  • Dr Heather Rodgers, after treating thousands of patients with skin issues and injuries, had seen what worked and what didn’t. This compelled her to create something better. Founding Doctor Rogers, while being both a full-time dermatologist and mom, she successfully created a growing line of skin care products that are both good for your skin and the world.  
  • And last but not least, Judith August, a legendary model and beauty company founder who has been in the industry for over 35 years, had an insightful perspective on her experience in beauty.  

So many companies, and so many stories, but all one thing in common—how to become relevant and noticed in an exceedingly digital world led by online micro and macro influencers and an omnichannel strategy that balances direct to consumer and specialty retail channels.

During our presentation, a few themes became evident. Amazon is an emerging force in the beauty space and will continue to be so. While not everyone believed the new Amazon, data-driven Belei line was exceptional, everyone acknowledged it was an important milestone, and likely not the last beauty product we see from Amazon, who prides itself in putting the customer center to all it does. Given the trend that more data is better, nearly every attendee raised their hand when asked if data was key. The challenge for any brand is access to real user data (purchase, use, efficacy, and contextual data). We know the big brands are developing apps and front-ends to collect more data, but they currently can’t compete with the big box, specialty, and online retailers who have access to megadata and trends across brands at a highly granular level—these being Amazon, Sephora, Feelunique, Douglas, CVS, and Walgreens Boots to name a few. It’s not a level playing field.

The challenge for any brand is access to real user data (purchase, use, efficacy, and contextual data).

Other key themes included:

  • Omnichannel: a necessary strategy to overcoming hurdles in growth.  Customer acquisition cost is a major barrier for many young beauty brands looking to go direct to consumer alone. Partnering with specialty retail (like Sephora) and/or “curation-as-a-service” companies (like Birchbox) help new brands quickly build brand credibility and awareness with new customers in a saturated and competitive market.  Playa, YUNI Beauty, Ellis Brooklyn, and Doctor Rogers Skin Solutions are great examples of this.  
  • Prestige is a key merger & acquisition consideration for legacy brands evaluating beauty startups. For startups looking to get acquired, demonstrating scale is less important than brand prestige, because these large beauty brands already have global distribution and sales channels established and look to merge acquired brands into their channels.
  • It’s not just about natural and sustainable products, but about proving it works. Efficacy is becoming a currency of beauty as consumers demand products that work for their skin (e.g., hypoallergenic needs) and prioritize peer opinion and ingredients over brand.
  • Women founders are a key catalyst and are leading the charge in the next generation of beauty companies. Many great examples, but one of our top picks, was a product sample curation company called FabFitFun that inspires women to live happier, healthier lives through product and brand discovery, by selling consumers a lifestyle membership that includes a $50 box of beauty, wellness, fitness, home, and technology goodies, worth $200 on a quarterly basis. In the beauty and health industry, trials are hugely important and FabFitFun helps (somewhat) democratize the ability for small and large brands alike get product samples out to the consumers, by playing an important role in a brands omnichannel strategy. We loved the business model and the use of technology to help the company begin to target various users in unique ways. Yes, this too is “personalization.”

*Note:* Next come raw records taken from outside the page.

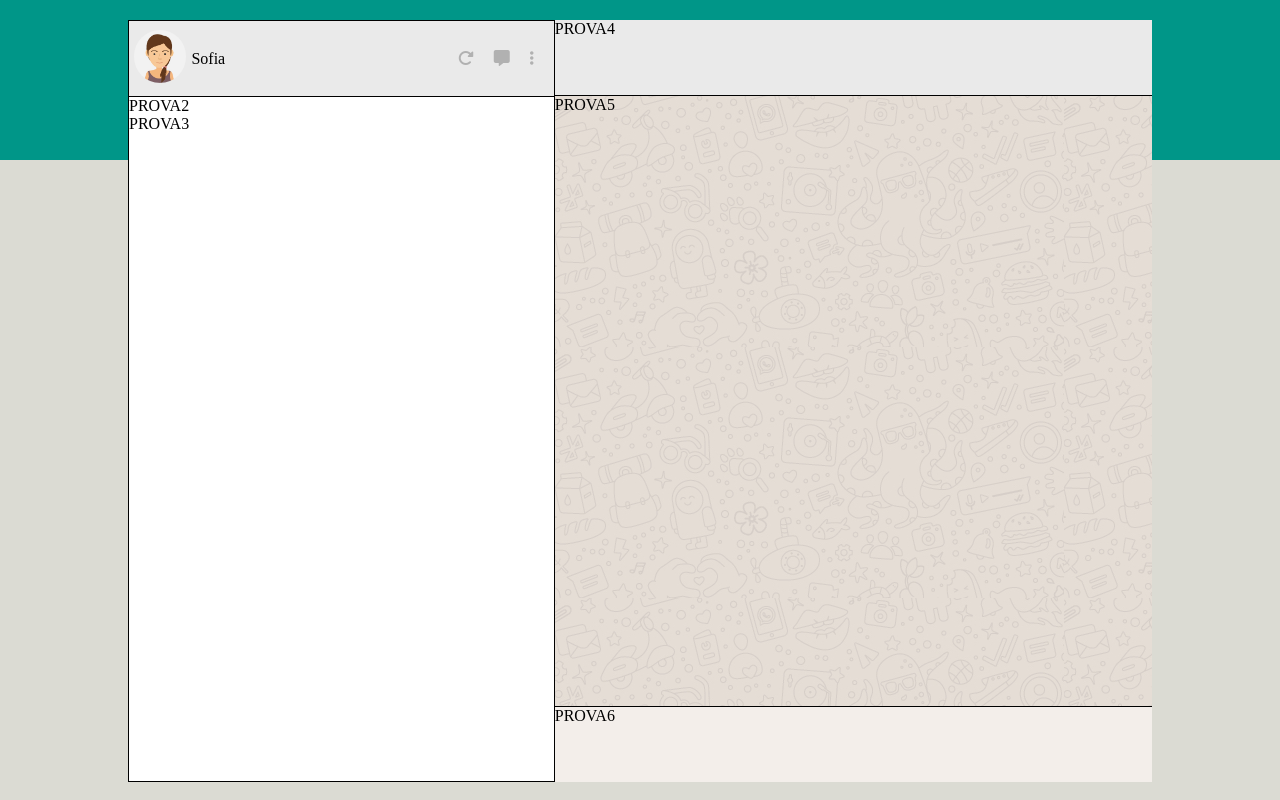
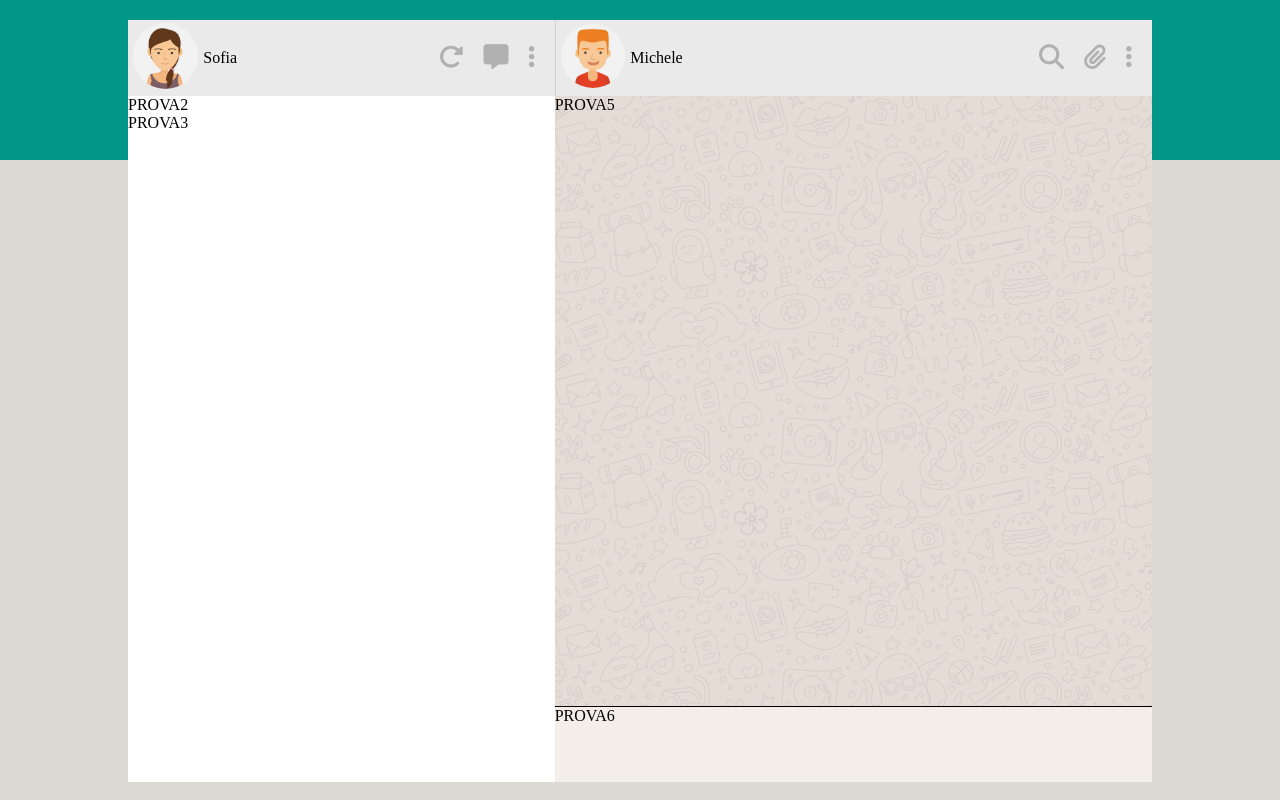
Before and after one commit to ClaudioAiello23/vue-boolzapp, a plain HTML site: page milestone1/index.html in a window 1280 px wide. Drawn offline with nearby package versions, Linux system fonts and the light colour scheme.

Commit message:
inserimento Header Central

```diff
--- a/milestone1/css/style.css
+++ b/milestone1/css/style.css
@@ -15,15 +15,6 @@ REGOLE DI RESET
 REGOLE SETUP
 *************************
 */
-
-.aside_bar{
-    background-color: white;
-    border: 1px solid black;
-}
-
-.aside_header, .header_main{
-    border-bottom: 1px solid black;
-}
 
 .footer_main{
     border-top: 1px solid black;
@@ -76,6 +67,7 @@ GLOBAL CONTAINER
 .aside_bar{
     width: var(--aside_width);
     height: inherit;
+    background-color: white;
 }
 
 .aside_header, .header_main{
@@ -90,8 +82,8 @@ GLOBAL CONTAINER
 }
 
 .img_box{
-    height: calc(var(--header_footer_height) - 2rem);
-    width: calc(var(--header_footer_height) - 1rem);
+    height: calc(var(--header_footer_height) - 0.2rem);
+    width: calc(var(--header_footer_height) - 0.2rem);
     padding: 0 .3125rem;
 }
 
@@ -100,19 +92,23 @@ GLOBAL CONTAINER
     border-radius: 100%;
 }
 
-.aside_icons{
+.header_icons{
     list-style: none;
     padding-right: .625rem;
 }
 
-.aside_icons li a{
+.header_icons li a{
     text-decoration: none;
     color:#b1b1b1;
     padding: 0 .625rem;
+    font-size: 1.5625rem;
 }
 
 /* SEZIONE CENTRAL CONTAINER MESSAGGI */
 
+.header_main {
+    border-left: 1px solid lightgray;
+}
 .central_container{
     width: calc(var(--container_width) - var(--aside_width));
 }
--- a/milestone1/index.html
+++ b/milestone1/index.html
@@ -23,7 +23,7 @@
                     </div>
                     <div id="avatar_name">Sofia</div>
                 </div>
-                <ul class="aside_icons flex">
+                <ul class="header_icons flex">
                     <li><a href="#"><i class="fa-solid fa-rotate-right"></i></a></li>
                     <li><a href="#"><i class="fa-solid fa-message"></i></a></li>
                     <li><a href="#"><i class="fa-solid fa-ellipsis-vertical"></i></a></li>
@@ -39,8 +39,18 @@
         <!-- Fine Sezione barra laterale contatti -->
         <!-- Inizio Sezione main central-->
         <section class="central_container">
-            <header class="header_main">
-                PROVA4
+            <header class="header_main flex">
+                <div class="avatar_box flex">
+                    <div class="img_box">
+                        <a href=""><img src="img/avatar_1.jpg" alt="avatar"></a>
+                    </div>
+                    <div id="avatar_name">Michele</div>
+                </div>
+                <ul class="header_icons flex">
+                    <li><a href="#"><i class="fa-solid fa-magnifying-glass"></i></a></li>
+                    <li><a href="#"><i class="fa-solid fa-paperclip"></i></a></li>
+                    <li><a href="#"><i class="fa-solid fa-ellipsis-vertical"></i></a></li>
+                </ul>
             </header>
             <main class="box_main">
                 PROVA5
```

Many amazing stories, passionate women founders, and exiting things happing in the beauty space. We are looking forward to staying engaged on this journey, helping how we can, and seeing how the stories unfold.  

Interested in learning more? Contact Eric Cohen or Andrew Beddoe .